*Try it*. Output every record word for word.

*Revision tracking records*.
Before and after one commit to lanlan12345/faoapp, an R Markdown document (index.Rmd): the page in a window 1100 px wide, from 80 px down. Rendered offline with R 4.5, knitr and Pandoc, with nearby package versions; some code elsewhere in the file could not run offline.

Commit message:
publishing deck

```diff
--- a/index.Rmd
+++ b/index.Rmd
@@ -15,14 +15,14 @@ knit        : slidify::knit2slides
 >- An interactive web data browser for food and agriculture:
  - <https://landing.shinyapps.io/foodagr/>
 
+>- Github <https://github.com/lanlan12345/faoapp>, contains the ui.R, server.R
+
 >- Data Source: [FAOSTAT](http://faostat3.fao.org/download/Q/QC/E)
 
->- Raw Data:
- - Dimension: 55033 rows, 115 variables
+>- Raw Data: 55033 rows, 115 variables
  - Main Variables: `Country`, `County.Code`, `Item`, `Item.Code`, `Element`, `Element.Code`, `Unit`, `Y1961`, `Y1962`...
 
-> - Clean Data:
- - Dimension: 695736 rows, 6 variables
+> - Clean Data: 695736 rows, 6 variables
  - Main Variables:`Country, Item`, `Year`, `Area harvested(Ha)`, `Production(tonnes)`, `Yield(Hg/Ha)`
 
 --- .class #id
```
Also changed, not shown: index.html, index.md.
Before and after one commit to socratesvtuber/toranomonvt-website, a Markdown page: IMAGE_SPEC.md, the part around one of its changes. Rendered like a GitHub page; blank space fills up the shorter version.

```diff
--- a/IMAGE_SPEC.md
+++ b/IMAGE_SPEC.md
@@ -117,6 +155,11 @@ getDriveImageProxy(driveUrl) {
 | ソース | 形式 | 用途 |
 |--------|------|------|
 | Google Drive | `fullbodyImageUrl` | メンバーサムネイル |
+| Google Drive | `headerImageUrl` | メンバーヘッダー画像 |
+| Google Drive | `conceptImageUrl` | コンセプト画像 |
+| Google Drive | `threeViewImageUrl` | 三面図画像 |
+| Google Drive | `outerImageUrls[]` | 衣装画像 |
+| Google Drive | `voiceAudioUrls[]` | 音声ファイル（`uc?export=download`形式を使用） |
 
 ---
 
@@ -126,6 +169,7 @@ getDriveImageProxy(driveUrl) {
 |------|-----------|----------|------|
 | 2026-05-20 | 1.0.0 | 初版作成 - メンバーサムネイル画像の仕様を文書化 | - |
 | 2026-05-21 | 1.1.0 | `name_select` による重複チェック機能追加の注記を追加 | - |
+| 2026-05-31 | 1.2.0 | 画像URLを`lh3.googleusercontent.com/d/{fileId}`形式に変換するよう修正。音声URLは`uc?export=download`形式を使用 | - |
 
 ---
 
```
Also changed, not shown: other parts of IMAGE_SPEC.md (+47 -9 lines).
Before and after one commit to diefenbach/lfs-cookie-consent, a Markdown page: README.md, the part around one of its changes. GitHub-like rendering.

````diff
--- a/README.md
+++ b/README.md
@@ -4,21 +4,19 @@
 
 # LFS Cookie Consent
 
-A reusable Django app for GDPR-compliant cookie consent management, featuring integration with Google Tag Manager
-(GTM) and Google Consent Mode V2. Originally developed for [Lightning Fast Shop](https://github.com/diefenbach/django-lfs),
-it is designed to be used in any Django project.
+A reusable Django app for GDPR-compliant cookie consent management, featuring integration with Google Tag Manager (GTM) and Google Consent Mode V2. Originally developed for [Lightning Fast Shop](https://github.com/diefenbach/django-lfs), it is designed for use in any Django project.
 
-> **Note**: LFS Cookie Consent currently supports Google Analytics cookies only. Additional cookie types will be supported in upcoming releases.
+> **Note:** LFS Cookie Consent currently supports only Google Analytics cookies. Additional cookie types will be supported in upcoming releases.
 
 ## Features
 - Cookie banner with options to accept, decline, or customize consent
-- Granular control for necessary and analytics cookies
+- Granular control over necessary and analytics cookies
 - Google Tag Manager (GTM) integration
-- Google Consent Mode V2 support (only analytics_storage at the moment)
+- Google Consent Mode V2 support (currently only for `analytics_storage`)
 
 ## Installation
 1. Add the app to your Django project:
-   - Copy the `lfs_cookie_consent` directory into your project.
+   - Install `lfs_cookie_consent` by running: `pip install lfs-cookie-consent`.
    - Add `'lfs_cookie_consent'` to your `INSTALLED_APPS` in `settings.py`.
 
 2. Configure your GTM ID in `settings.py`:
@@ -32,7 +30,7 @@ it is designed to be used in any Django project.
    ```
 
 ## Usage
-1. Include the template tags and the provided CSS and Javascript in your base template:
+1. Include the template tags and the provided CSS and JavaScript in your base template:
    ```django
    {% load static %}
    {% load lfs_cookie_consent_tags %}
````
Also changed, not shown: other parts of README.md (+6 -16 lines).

*Response area*.
Before and after one commit to lanlan12345/faoapp, an R Markdown document (index.Rmd): the page in a window 1100 px wide, from 80 px down. Rendered offline with R 4.5, knitr and Pandoc, with nearby package versions; some code elsewhere in the file could not run offline.

Commit message:
publishing deck

```diff
--- a/index.Rmd
+++ b/index.Rmd
@@ -15,14 +15,14 @@ knit        : slidify::knit2slides
 >- An interactive web data browser for food and agriculture:
  - <https://landing.shinyapps.io/foodagr/>
 
+>- Github <https://github.com/lanlan12345/faoapp>, contains the ui.R, server.R
+
 >- Data Source: [FAOSTAT](http://faostat3.fao.org/download/Q/QC/E)
 
->- Raw Data:
- - Dimension: 55033 rows, 115 variables
+>- Raw Data: 55033 rows, 115 variables
  - Main Variables: `Country`, `County.Code`, `Item`, `Item.Code`, `Element`, `Element.Code`, `Unit`, `Y1961`, `Y1962`...
 
-> - Clean Data:
- - Dimension: 695736 rows, 6 variables
+> - Clean Data: 695736 rows, 6 variables
  - Main Variables:`Country, Item`, `Year`, `Area harvested(Ha)`, `Production(tonnes)`, `Yield(Hg/Ha)`
 
 --- .class #id
```
Also changed, not shown: index.html, index.md.
Before and after one commit to socratesvtuber/toranomonvt-website, a Markdown page: IMAGE_SPEC.md, the part around one of its changes. Rendered like a GitHub page; blank space fills up the shorter version.

```diff
--- a/IMAGE_SPEC.md
+++ b/IMAGE_SPEC.md
@@ -117,6 +155,11 @@ getDriveImageProxy(driveUrl) {
 | ソース | 形式 | 用途 |
 |--------|------|------|
 | Google Drive | `fullbodyImageUrl` | メンバーサムネイル |
+| Google Drive | `headerImageUrl` | メンバーヘッダー画像 |
+| Google Drive | `conceptImageUrl` | コンセプト画像 |
+| Google Drive | `threeViewImageUrl` | 三面図画像 |
+| Google Drive | `outerImageUrls[]` | 衣装画像 |
+| Google Drive | `voiceAudioUrls[]` | 音声ファイル（`uc?export=download`形式を使用） |
 
 ---
 
@@ -126,6 +169,7 @@ getDriveImageProxy(driveUrl) {
 |------|-----------|----------|------|
 | 2026-05-20 | 1.0.0 | 初版作成 - メンバーサムネイル画像の仕様を文書化 | - |
 | 2026-05-21 | 1.1.0 | `name_select` による重複チェック機能追加の注記を追加 | - |
+| 2026-05-31 | 1.2.0 | 画像URLを`lh3.googleusercontent.com/d/{fileId}`形式に変換するよう修正。音声URLは`uc?export=download`形式を使用 | - |
 
 ---
 
```
Also changed, not shown: other parts of IMAGE_SPEC.md (+47 -9 lines).
Before and after one commit to diefenbach/lfs-cookie-consent, a Markdown page: README.md, the part around one of its changes. GitHub-like rendering.

````diff
--- a/README.md
+++ b/README.md
@@ -4,21 +4,19 @@
 
 # LFS Cookie Consent
 
-A reusable Django app for GDPR-compliant cookie consent management, featuring integration with Google Tag Manager
-(GTM) and Google Consent Mode V2. Originally developed for [Lightning Fast Shop](https://github.com/diefenbach/django-lfs),
-it is designed to be used in any Django project.
+A reusable Django app for GDPR-compliant cookie consent management, featuring integration with Google Tag Manager (GTM) and Google Consent Mode V2. Originally developed for [Lightning Fast Shop](https://github.com/diefenbach/django-lfs), it is designed for use in any Django project.
 
-> **Note**: LFS Cookie Consent currently supports Google Analytics cookies only. Additional cookie types will be supported in upcoming releases.
+> **Note:** LFS Cookie Consent currently supports only Google Analytics cookies. Additional cookie types will be supported in upcoming releases.
 
 ## Features
 - Cookie banner with options to accept, decline, or customize consent
-- Granular control for necessary and analytics cookies
+- Granular control over necessary and analytics cookies
 - Google Tag Manager (GTM) integration
-- Google Consent Mode V2 support (only analytics_storage at the moment)
+- Google Consent Mode V2 support (currently only for `analytics_storage`)
 
 ## Installation
 1. Add the app to your Django project:
-   - Copy the `lfs_cookie_consent` directory into your project.
+   - Install `lfs_cookie_consent` by running: `pip install lfs-cookie-consent`.
    - Add `'lfs_cookie_consent'` to your `INSTALLED_APPS` in `settings.py`.
 
 2. Configure your GTM ID in `settings.py`:
@@ -32,7 +30,7 @@ it is designed to be used in any Django project.
    ```
 
 ## Usage
-1. Include the template tags and the provided CSS and Javascript in your base template:
+1. Include the template tags and the provided CSS and JavaScript in your base template:
    ```django
    {% load static %}
    {% load lfs_cookie_consent_tags %}
````
Also changed, not shown: other parts of README.md (+6 -16 lines).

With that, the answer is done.